These words from the President of the United States, during remarks at the National Prayer Breakfast, have caused an uproar in religious circles -- and rightly so -- in spite of the administration's attempts to downplay the nature of his words.
You don't have to be a longtime critic of the president to see that his deflecting attention away from modern-day evil during a rare occasion to focus on it was a missed opportunity. One that continues our cultural avoidance of tough questions about faith and reason, a public conversation that typically gets shut down -- often with threats and/or violence -- when it centers on Islam.
Besides the Crusades, President Obama mentioned slavery as something that was often justified in the name of Christ, which did a disservice to the abolitionists who were men and women of faith.
The president's words were also a slap in the face to Christians in the Middle East -- including those displaced from Iraq and Syria on account of the Islamic State's attempts to eradicate their existence in that part of the world.
People being killed for blasphemy and Christians being killed for refusing to renounce their faith is not a thing of the past, which is why the president's loaded history lesson wasn't the best use of his platform.

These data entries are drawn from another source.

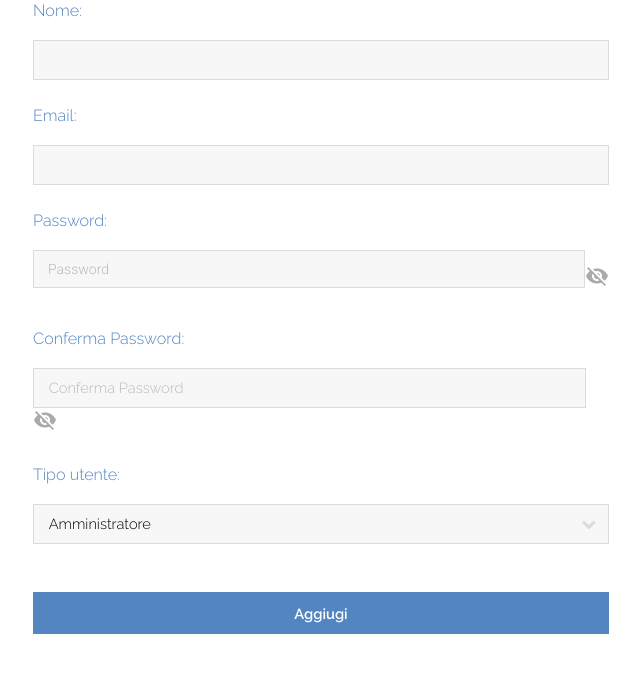
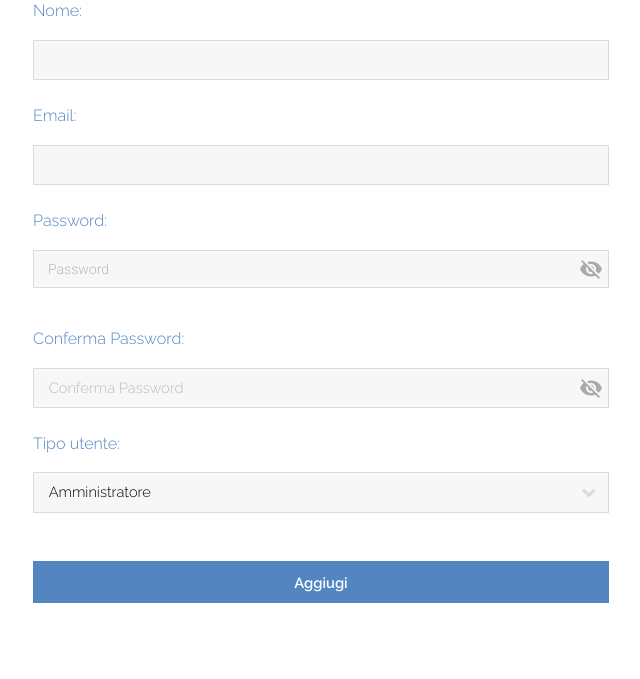
Before and after one commit to simobevilacqua/cooperativa, a PHP site: page /amministratore/gestione-utente-modifica.php in a window 1280 px wide. Shown: the part 182-861 px from the top of the page, without its empty margins (31-671 px from the left). Run offline with PHP 8.4, Linux system fonts and the light colour scheme; a user stored in the database is signed in.

Commit message:
Correzione modifica utente

```diff
--- a/amministratore/gestione-utente-modifica.php
+++ b/amministratore/gestione-utente-modifica.php
@@ -122,7 +122,7 @@
 
 					<!-- Form -->
 					<h3>Gestisci l'account</h3>
-					<form method="POST" action="gestione-utente-modifica.php" class="login-form" name="document" onsubmit="return controlla();">
+					<form method="POST" action="gestione-utente-modifica.php" class="login-form" name="modulo" onsubmit="return controlla();">
 						<h4>ID utente:</h4>
 						<div class="6u 12u$(xsmall)">
 							<input type="text" name="id" value="<?php echo $row["IDutente"]?>" readonly/>
@@ -139,15 +139,15 @@
 						</div>
 						<br>
 						<h4>Password:</h4>
-						<div class="input-container" style="width:50%">
+						<div class="input-container"  style="width:50%">
 							<input type="password" id="psw" placeholder="Password" name="psw" value="<?php echo $row["psw"]?>" required>
-							<i class="material-icons visibility">visibility_off</i>
+							<i class="material-icons visibility" style="margin-left: -30px; margin-bottom: 15px;">visibility_off</i>
 						</div>
 						<br>
 						<h4>Conferma Password:</h4>
-						<div class="input-container2" style="width:48%">
+						<div class="input-container2"  style="width:50%">
 							<input type="password" id="confpsw" placeholder="Conferma Password" name="confpsw" required>
-							<i class="material-icons visibility2">visibility_off</i>
+							<i class="material-icons visibility2" style="margin-left: -30px;">visibility_off</i>
 						</div>
 						<br>
 						<h4>Tipo utente:</h4>
@@ -188,7 +188,7 @@
 
 					<!-- Form -->
 					<h3>Gestisci l'account</h3>
-					<form method="POST" action="gestione-utente-modifica.php" class="login-form" name="document" onsubmit="return controlla();">
+					<form method="POST" action="gestione-utente-modifica.php" class="login-form" name="modulo" onsubmit="return controlla();">
 						<h4>Nome:</h4>
 						<div class="6u 12u$(xsmall)">
 							<input type="text" name="nome" required/>
@@ -202,13 +202,13 @@
 						<h4>Password:</h4>
 						<div class="input-container" style="width:50%">
 							<input type="password" id="psw" placeholder="Password" name="psw" required>
-							<i class="material-icons visibility">visibility_off</i>
+							<i class="material-icons visibility" style="margin-left: -30px; margin-bottom: 15px;">visibility_off</i>
 						</div>
 						<br>
 						<h4>Conferma Password:</h4>
-						<div class="input-container2" style="width:48%">
+						<div class="input-container2" style="width:50%">
 							<input type="password" id="confpsw" placeholder="Conferma Password" name="confpsw" required>
-							<i class="material-icons visibility2">visibility_off</i>
+							<i class="material-icons visibility2" style="margin-left: -30px;">visibility_off</i>
 						</div>
 						<br>
 						<h4>Tipo utente:</h4>
@@ -252,12 +252,12 @@
 			<script src="../assets/js/skel.min.js"></script>
 			<script src="../assets/js/util.js"></script>
 			<script src="../assets/js/main.js"></script>
-			<script src="../assets/js/modificautente.js"></script>
+			<!--<script src="../assets/js/modificautente.js"></script>-->
 			<script src="../assets/js/utente.js"></script>
 
 		<!-- Scripts -->
 		<script src="http://code.jquery.com/jquery-latest.min.js" type="text/javascript"></script>
-			<script>
+			<!--<script>
 				var input = document.getElementById("psw");
 				var input2 = document.getElementById("confpsw");
 				input.addEventListener("keyup", function(event) {
@@ -272,7 +272,7 @@
 				   document.getElementById("blue-button").click();
 				  }
 				});
-			</script>
+			</script>-->
 			<script src="../assets/js/js.js" type="text/javascript"></script>
 
 	</body>
--- a/assets/css/login.css
+++ b/assets/css/login.css
@@ -118,6 +118,12 @@
   align-items: center;
 
 }
+.input-container2 {
+  width: 100%;
+  margin: 0px;
+  display: flex;
+  align-items: center;
+}
 .input-container input {
  font-family: "Roboto", sans-serif;
   outline: 0;
--- a/assets/js/utente.js
+++ b/assets/js/utente.js
@@ -1,5 +1,5 @@
 function controlla(){
-    if(document.psw.value != document.confpsw.value){
+    if(modulo.psw.value != modulo.confpsw.value){
         alert("Hai inserito due password diverse!!");
         return false;
     }else{
```
Also changed, not shown: amministratore/utente.php (+6 -6 lines).
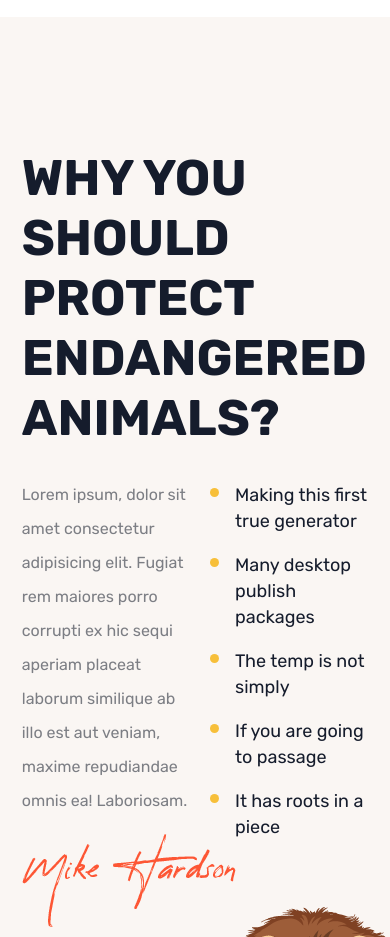
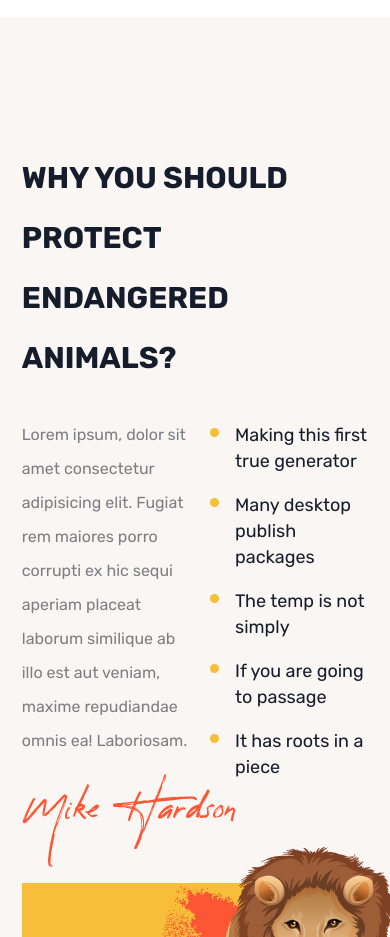
Before and after one commit to nhuanld17/BWD-REMAKE, a plain HTML site: page index.html in a window 390 px wide. Shown: the part 2960-3897 px from the top of the page. Drawn offline with nearby package versions, Linux system fonts and the light colour scheme.

Commit message:
Edit fontsize

```diff
--- a/assets/css/styles.css
+++ b/assets/css/styles.css
@@ -802,4 +802,10 @@ body {
         right: -8%;
     }
 }
+
+@media (max-width: 478.98px){
+    .reason-why .container .inner-wrap .inner-content .inner-title{
+        font-size: 30px;
+    }
+}
 /* END REASON WHY  */
```
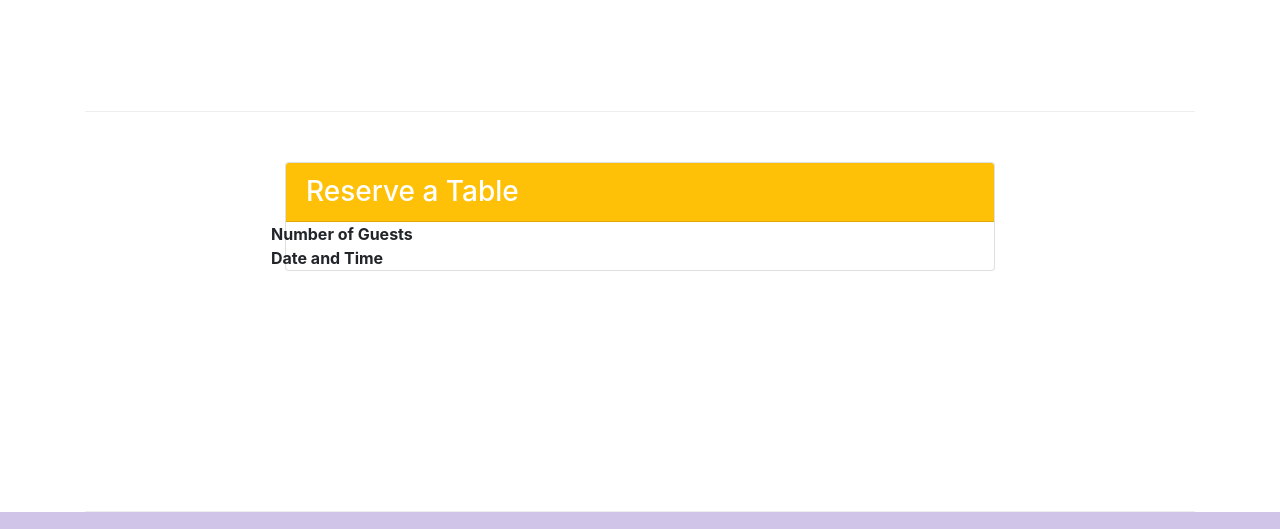
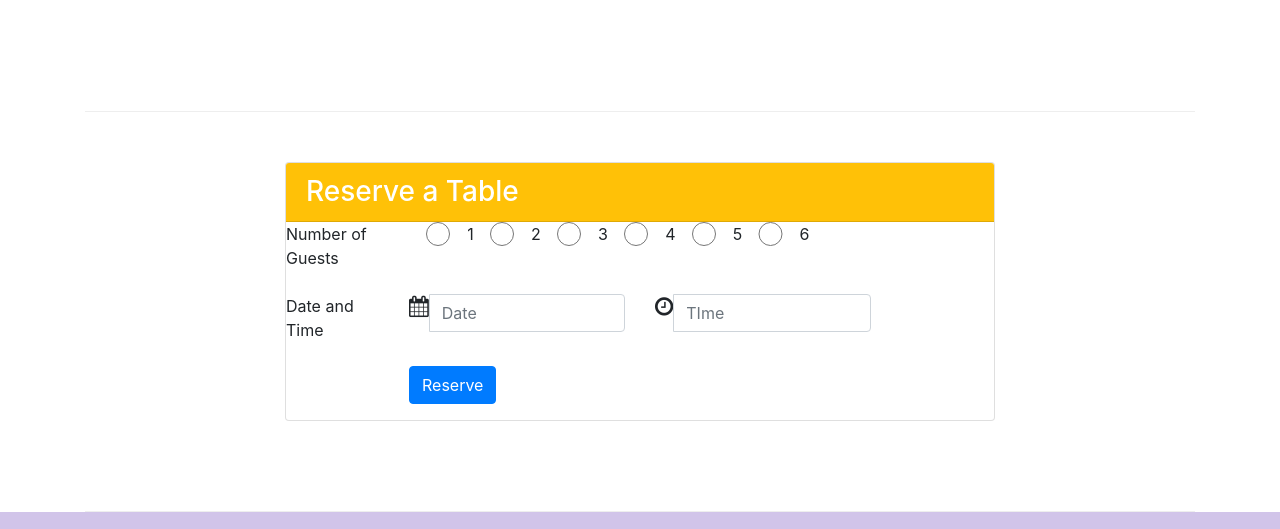
Before and after one commit to maikeld86/bootstrapintro, a website: page index.html in a window 1280 px wide. Shown: the part 1398-1927 px from the top of the page. Drawn offline with nearby package versions, Linux system fonts and the light colour scheme.

Commit message:
assignment 2 ,compleet

```diff
--- a/index.html
+++ b/index.html
@@ -132,13 +132,47 @@
                     <div class="card">
                         <h3 class="card-header bg-warning text-white">Reserve a Table</h3>
                         <div class="card-block">
-                            <div class="row">
-                                <dt>Number of Guests</dt>
-                            </div>
-                            <div class="row">
-                                <dt>Date and Time</dt>
-
-                            </div>
+                            <form action="">
+                                <div class="row form-group">
+                                    <div class="col-sm-2">
+                                        <label>Number of Guests</label>
+                                    </div>
+                                    <div class="col-sm-7">
+                                        <div class="input-group">
+                                            <input type="radio" class="form-control mr-0" value="1" name="guest"/>1
+                                            <input type="radio" class="form-control" value="2" name="guest"/>2
+                                            <input type="radio" class="form-control" value="2" name="guest"/>3
+                                            <input type="radio" class="form-control" value="2" name="guest"/>4
+                                            <input type="radio" class="form-control" value="2" name="guest"/>5
+                                            <input type="radio" class="form-control" value="2" name="guest"/>6
+                                        </div>
+                                    </div>
+                                </div>
+                                <div class="row form-group">
+                                    <div class="col-sm-2"><label>Date and Time</label></div>
+                                    <div class="col-sm-4">
+                                        <div class="input-group">
+                                            <div class="input-group-addon">
+                                                <div class="fa fa-calendar fa-lg"></div>
+                                            </div>
+                                            <input type="text" class="form-control" name="date" placeholder="Date">
+                                        </div>
+                                    </div>
+                                    <div class="col-sm-4">
+                                        <div class="input-group">
+                                            <div class="input-group-addon">
+                                                <div class="fa fa-clock-o fa-lg"></div>
+                                            </div>
+                                            <input type="text" name="time" placeholder="TIme" class="form-control">
+                                        </div>
+                                    </div>
+                                </div>
+                                <div class="row form-group">
+                                    <div class="offset-sm-2 col-sm-10">
+                                        <button type="submit" class="btn btn-primary">Reserve</button>
+                                    </div>
+                                </div>
+                            </form>
                         </div>
                     </div>
                 </div>
```
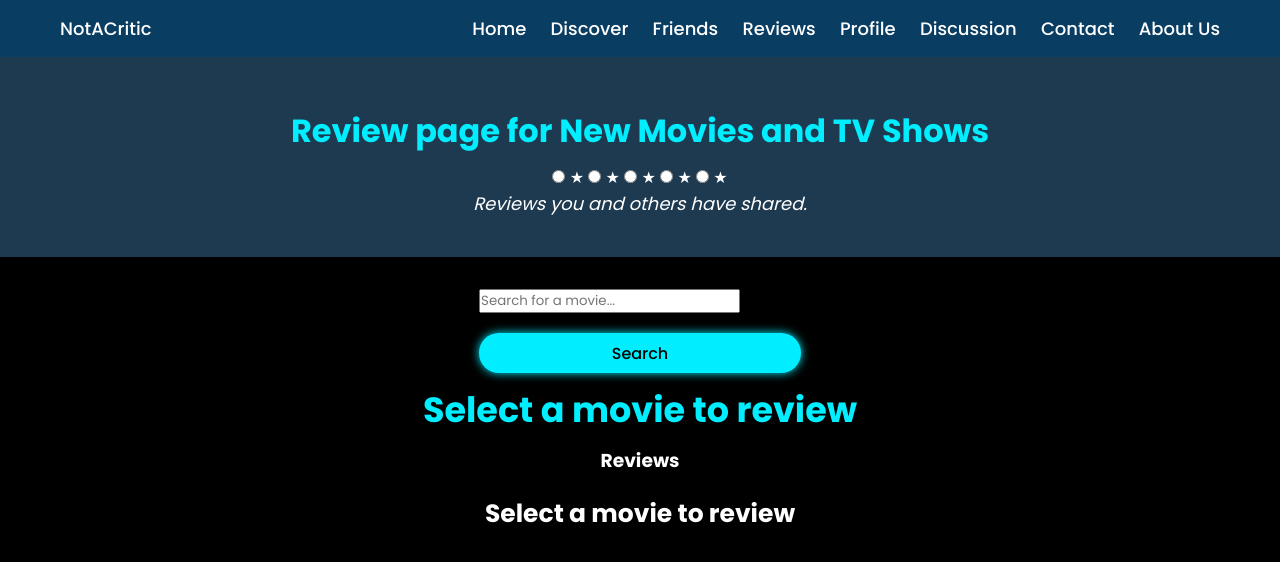
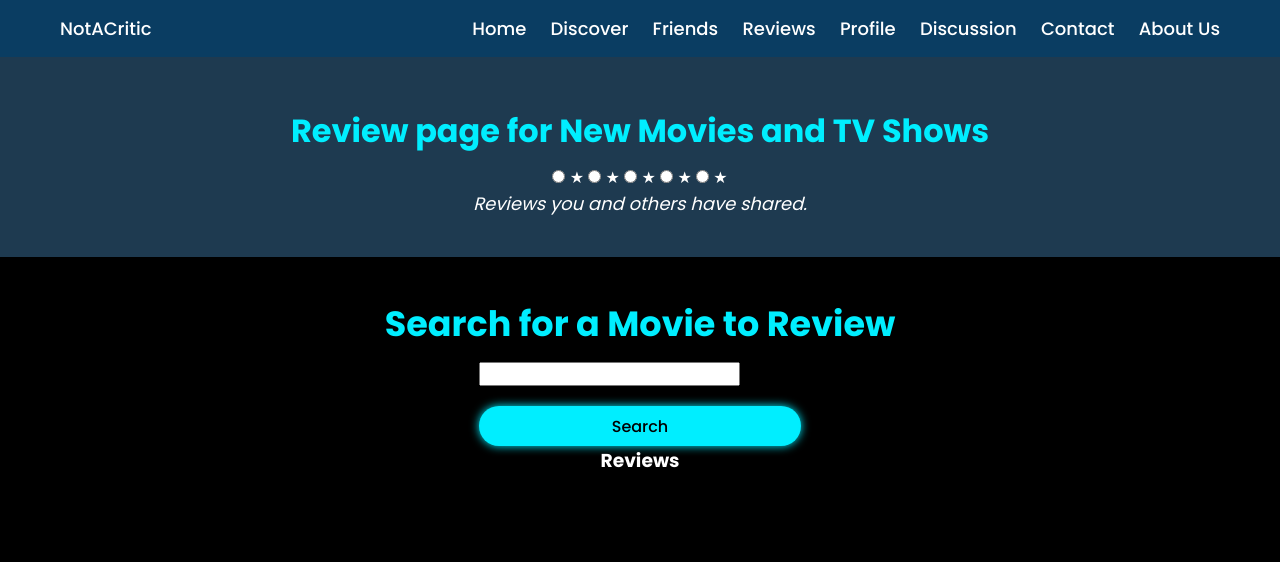
Before and after one commit to GraceEriksen20/JuniorProject-Review_Website, a plain HTML site: page reviews.html in a window 1280 px wide. Drawn offline with Linux system fonts and the light colour scheme.

Commit message:
Fixing Review page UI

```diff
--- /dev/null
+++ b/config.js
@@ -0,0 +1,3 @@
+const API_KEY = '6a2863399991ca1db02fee37d29257d6';
+const BASE_URL = 'https://api.themoviedb.org/3';
+const IMAGE_URL = 'https://image.tmdb.org/t/p/w500';
--- a/reviews.html
+++ b/reviews.html
@@ -1,3 +1,4 @@
+
 <!DOCTYPE html>
 <html lang="en">
 <head>
@@ -50,14 +51,13 @@
         <p class="paragraph">Reviews you and others have shared.</p>
     </section>
 
+<h1 id="moviesTitle">Search for a Movie to Review</h1>
     <section class="MovieSearch">
-    <input type="text" id="searchInput" placeholder="Search for a movie...">
+    <input type="text" id="searchInput" placeholder=" ">
     <button id="searchBtn">Search</button>
 </section>
 
 <!-- Display Selected Movie for Review -->
-<h1 id="moviesTitle">Select a movie to review</h1>
-
 <section id="movies" class="movie-container"></section>
 
 <script src="searchMovies.js"></script>
@@ -85,7 +85,6 @@
     <ul id="reviewsList"></ul>
 </section>
 
-<h2 id="selectedMovieTitle">Select a movie to review</h2>
-
+<script src="searchMovies.js"></script>
 </body>
 </html>
```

But President Obama's most controversial comments at the prayer breakfast weren't his most alarming. During that same speech, he said: "No grievance justifies the taking of innocent lives, or the oppression of those who are weaker or fewer in number." As the president said this and directed those listening to "Put on love," I couldn't help but hear the echoes of Mother Teresa's speech at a 1994 prayer breakfast: "Any country that accepts abortion is not teaching its people to love, but to use any violence to get what they want. This is why the greatest destroyer of love and peace is abortion."
This is why we can't see clearly. Our national conscience is too clouded, too complicit, too bogged down by false claims of love and choice and freedom.
President Obama also stressed the importance of humility, which he curiously linked to a "suspicion of government getting between us and our faiths, or trying to dictate our faiths, or elevate one faith over another."
We're a country that uses God's name in many ways, but also increasingly privatizes the practice of religion, shunts it off to the side and keeps it cordoned off from the public sphere that so needs its influence. The Hobby Lobby health care case before the Supreme Court last summer was about the Obama administration insisting that religious liberty doesn't extent to people pursuing commercial activity and providing jobs. It's a posture that religious believers have contributed to, and are now falling victim to. As the president vowed to defend religious liberty, portraying the United States as its beacon, his call to humility underlined the need for self-reflection, as his own administration continues to keep religious believers heading to court.
Humility is needed to see the damage ideology does when it clouds what's right in front of us, making it impossible to see clearly what's happening a world away. Humility is needed to see that humility itself has become its own religion, mandating compliance with a tyrannical impulse.